Parakilas, a former Facebook platform operations manager — and the closest stand in for the company in the room — fielded many of the questions from MEPs, including being asked for suggestions for a legislative framework that “wouldn’t put breaks on the development of healthy companies” and also not be unduly burdensome on smaller companies.
He urged EU lawmakers to think about ways to incentivize a commercial ecosystem that works to encourage rather than undermine data protection and privacy, as well as ensuring regulators are properly resourced to enforce the law.

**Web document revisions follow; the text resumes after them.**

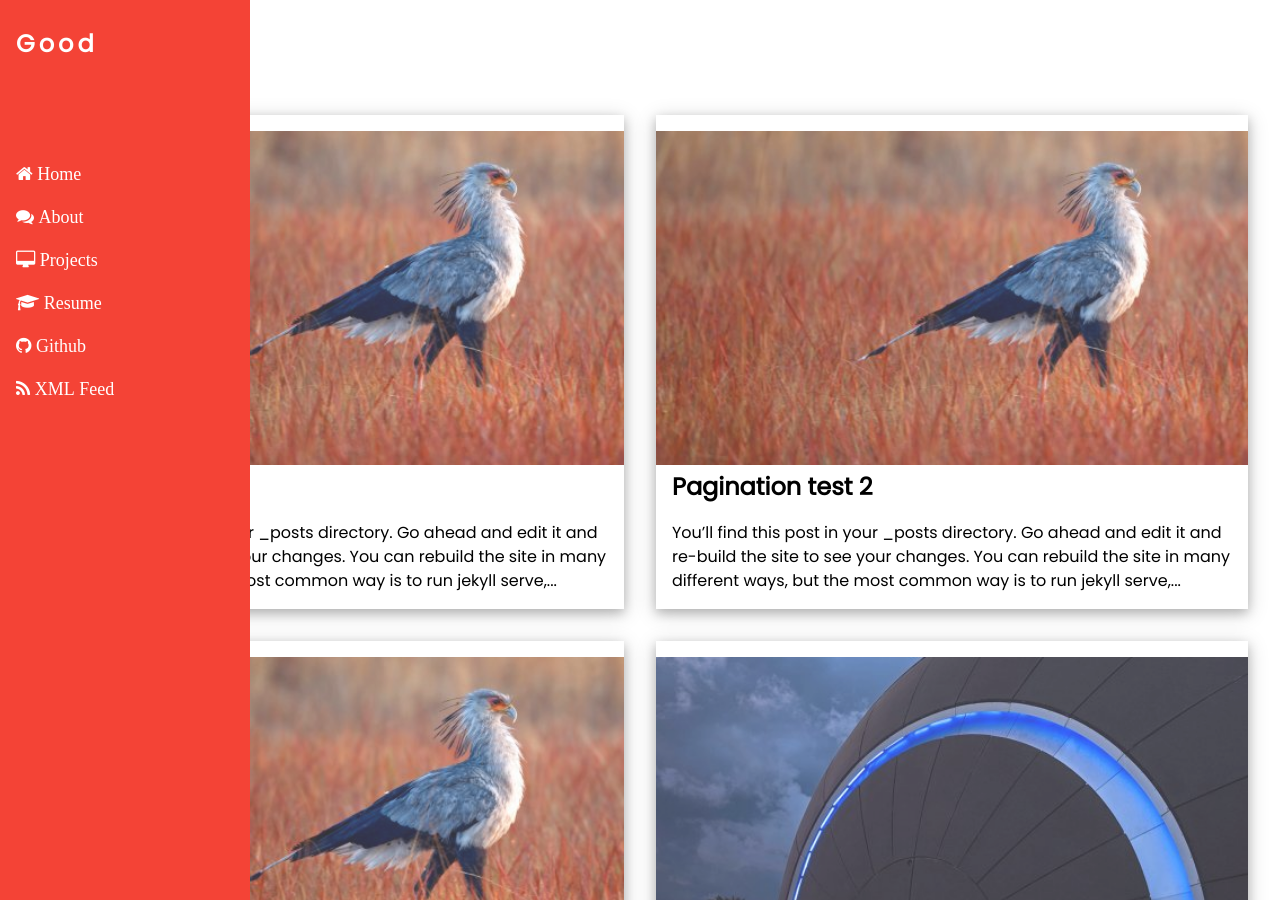
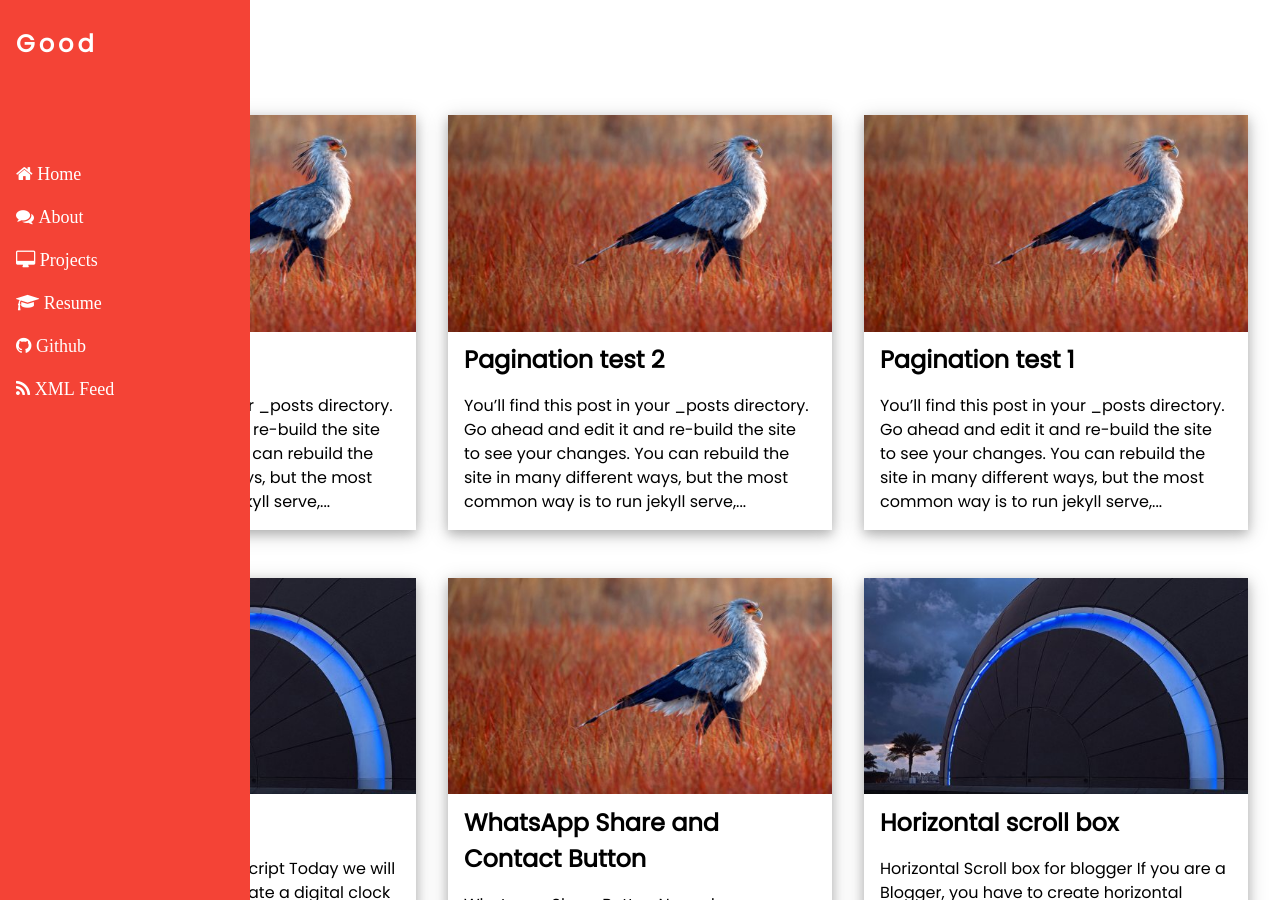
Before and after one commit to chipprogrammers/Good, a Jekyll site: the page built from blog.html, in a window 1280 px wide and 900 px high. Built offline with Jekyll 4.4.1, drawn with Linux system fonts in a browser that asks for light colours; comment, search, counter and statistics services are not loaded.

Commit message:
Update blog.html

```diff
--- a/blog.html
+++ b/blog.html
@@ -4,7 +4,7 @@ layout: default
 
 <div class="w3-container" style="margin-top:75px">
 {% for post in site.posts %}
-   <div class="w3-half">
+<div class="w3-col m4 w3-margin-bottom">
    <div class="w3-row">
        <div class="w3-card-4 w3-margin">
        <img src="{{ site.baseurl }}{{ post.img }}" style="width:100%">
```
Lines whose indentation alone changed are shown as unchanged.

“I think the GDPR is a really important first step,” he added. “What I would say beyond that is there’s going to have to be a lot of thinking that is done about the next generation of technologies — and so while I think GDPR does a admirable job of addressing some of the issues with current technologies the stuff that’s coming is, frankly, when you think about the bad cases is terrifying.
“Things like deepfakes. The ability to create on-demand content that’s completely fabricated but looks real… Things like artificial intelligence which can predict user actions before those actions are actually done. And in fact Facebook is just one company that’s working on this — but the fact that they have a business model where they could potentially sell the ability to influence future actions using these predictions. There’s a lot of thinking that needs to be done about the frameworks for these new technologies. So I would just encourage you to engage as soon as possible on those new technologies.”

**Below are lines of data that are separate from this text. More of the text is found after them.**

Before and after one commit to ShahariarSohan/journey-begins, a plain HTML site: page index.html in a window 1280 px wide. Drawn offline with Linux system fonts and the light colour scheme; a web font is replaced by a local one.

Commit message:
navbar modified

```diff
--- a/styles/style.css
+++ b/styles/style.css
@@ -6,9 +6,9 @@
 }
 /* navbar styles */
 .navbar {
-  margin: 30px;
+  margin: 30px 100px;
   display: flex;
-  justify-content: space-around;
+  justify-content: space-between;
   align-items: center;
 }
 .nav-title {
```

Parakilas also discussed fresh revelations related to how Facebook’s platform disseminates user data published by The New York Times at the weekend.

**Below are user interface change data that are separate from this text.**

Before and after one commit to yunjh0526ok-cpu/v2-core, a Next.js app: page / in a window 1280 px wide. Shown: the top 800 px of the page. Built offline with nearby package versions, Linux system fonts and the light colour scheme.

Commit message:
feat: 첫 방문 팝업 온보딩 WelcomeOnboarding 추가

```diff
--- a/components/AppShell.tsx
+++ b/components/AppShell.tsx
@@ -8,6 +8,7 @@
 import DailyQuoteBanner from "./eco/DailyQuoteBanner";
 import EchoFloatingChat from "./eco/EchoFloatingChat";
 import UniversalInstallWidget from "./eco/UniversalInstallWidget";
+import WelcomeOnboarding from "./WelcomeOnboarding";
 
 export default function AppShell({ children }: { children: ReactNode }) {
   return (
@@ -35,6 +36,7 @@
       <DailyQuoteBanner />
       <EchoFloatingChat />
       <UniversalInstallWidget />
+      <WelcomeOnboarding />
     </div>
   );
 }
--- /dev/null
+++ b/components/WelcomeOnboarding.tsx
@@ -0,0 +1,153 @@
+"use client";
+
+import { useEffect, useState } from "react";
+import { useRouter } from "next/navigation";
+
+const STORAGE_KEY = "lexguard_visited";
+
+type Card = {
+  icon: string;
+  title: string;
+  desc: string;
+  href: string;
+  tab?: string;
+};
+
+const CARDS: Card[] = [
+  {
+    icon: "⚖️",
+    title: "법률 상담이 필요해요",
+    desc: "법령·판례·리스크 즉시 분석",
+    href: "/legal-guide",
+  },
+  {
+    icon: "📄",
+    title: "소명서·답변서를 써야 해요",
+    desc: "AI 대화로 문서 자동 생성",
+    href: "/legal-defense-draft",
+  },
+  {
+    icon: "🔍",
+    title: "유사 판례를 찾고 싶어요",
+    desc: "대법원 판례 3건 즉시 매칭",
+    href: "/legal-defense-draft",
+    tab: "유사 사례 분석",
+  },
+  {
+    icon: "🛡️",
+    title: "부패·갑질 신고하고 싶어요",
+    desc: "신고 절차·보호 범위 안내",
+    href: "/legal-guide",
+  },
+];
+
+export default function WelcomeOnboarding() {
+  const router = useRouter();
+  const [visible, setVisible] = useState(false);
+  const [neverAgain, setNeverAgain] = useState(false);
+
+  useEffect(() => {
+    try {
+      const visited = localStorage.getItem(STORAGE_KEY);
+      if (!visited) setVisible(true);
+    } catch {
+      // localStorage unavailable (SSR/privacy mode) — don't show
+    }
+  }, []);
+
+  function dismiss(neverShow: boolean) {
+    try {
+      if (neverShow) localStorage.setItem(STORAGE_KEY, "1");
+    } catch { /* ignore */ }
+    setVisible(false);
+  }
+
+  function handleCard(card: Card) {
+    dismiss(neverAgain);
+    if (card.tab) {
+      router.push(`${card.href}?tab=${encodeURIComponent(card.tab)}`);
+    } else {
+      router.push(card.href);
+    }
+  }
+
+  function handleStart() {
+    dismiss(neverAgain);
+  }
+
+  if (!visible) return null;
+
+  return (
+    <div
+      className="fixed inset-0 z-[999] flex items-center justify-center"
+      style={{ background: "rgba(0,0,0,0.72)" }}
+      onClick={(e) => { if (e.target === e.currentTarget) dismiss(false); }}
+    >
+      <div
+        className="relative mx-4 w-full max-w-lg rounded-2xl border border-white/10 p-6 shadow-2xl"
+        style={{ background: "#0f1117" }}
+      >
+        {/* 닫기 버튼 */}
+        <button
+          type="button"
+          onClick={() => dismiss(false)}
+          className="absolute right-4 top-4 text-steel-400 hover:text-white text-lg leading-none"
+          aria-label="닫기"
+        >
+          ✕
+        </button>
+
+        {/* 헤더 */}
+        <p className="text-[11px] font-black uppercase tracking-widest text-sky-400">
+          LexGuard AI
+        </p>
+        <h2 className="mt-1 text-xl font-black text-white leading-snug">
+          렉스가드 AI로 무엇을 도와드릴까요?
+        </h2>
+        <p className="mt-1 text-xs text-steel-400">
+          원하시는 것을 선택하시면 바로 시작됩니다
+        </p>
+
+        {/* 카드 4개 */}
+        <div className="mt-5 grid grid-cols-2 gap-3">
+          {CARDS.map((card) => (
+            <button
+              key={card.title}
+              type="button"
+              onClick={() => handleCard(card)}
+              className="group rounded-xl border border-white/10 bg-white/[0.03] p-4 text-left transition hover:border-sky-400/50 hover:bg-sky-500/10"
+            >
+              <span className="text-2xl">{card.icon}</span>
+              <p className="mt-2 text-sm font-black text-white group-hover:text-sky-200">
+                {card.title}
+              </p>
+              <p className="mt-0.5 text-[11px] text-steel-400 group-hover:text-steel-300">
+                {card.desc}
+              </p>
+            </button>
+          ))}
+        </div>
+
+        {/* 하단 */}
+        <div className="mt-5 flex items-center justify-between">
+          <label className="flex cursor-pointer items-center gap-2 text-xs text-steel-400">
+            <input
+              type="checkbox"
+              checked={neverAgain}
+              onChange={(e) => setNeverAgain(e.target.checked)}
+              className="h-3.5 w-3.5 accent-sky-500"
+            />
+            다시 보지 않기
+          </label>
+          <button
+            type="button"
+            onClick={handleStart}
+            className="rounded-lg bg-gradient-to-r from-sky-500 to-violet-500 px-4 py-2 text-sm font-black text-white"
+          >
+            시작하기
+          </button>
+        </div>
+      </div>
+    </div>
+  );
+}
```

The newspaper’s report details how, until April, Facebook’s API was passing user and friend data to at least 60 device makers without gaining people’s consent — despite a consent decree the company struck with the Federal Trade Commission in 2011, which Parakilas suggested “appears to prohibit that kind of behavior.”
He also pointed out the device maker data-sharing “appears to contradict Facebook’s own testimony to Congress and potentially other testimony and public statements they’ve made” — given the company’s repeat claims, since the Cambridge Analytica scandal broke, that it “locked down” data-sharing on its platform in 2015.
Yet data was still flowing out to multiple device maker partners — apparently without users’ knowledge or consent.
“I think this is a very, very important developing story. And I would encourage everyone in this body to follow it closely,” he said.
Two more LIBE hearings are planned around the Cambridge Analytica scandal — one on June 25 and one on July 2 — with the latter slated to include a Facebook representative.
Mark Zuckerberg himself attended a meeting with the EU parliament’s Council of Presidents on May 22, though the format of the meeting was widely criticized for allowing the Facebook founder to cherry-pick questions he wanted to answer — and dodge those he didn’t.
In its follow up responses the company claims, for example, that it does not create shadow profiles on non-users — saying it merely collects information on site visitors in the same way that “any website or app” might.
On the issue of compensation for EU users affected by the Cambridge Analytica scandal — something MEPs also pressed Zuckerberg on — Facebook claims it has not seen evidence that the app developer who harvested people’s data from its platform on behalf of Cambridge Analytica/SCL sold any EU users’ data to the company.
The developer, Dr. Aleksandr Kogan, had been contracted by SCL Elections for U.S.-related election work. Although his apps collected data on Facebook users from all over the world — including some 2.7 million EU citizens.
“We will conduct a forensic audit of Cambridge Analytica, which we hope to complete as soon as we are authorized by the UK’s Information Commissioner,” Facebook also writes on that.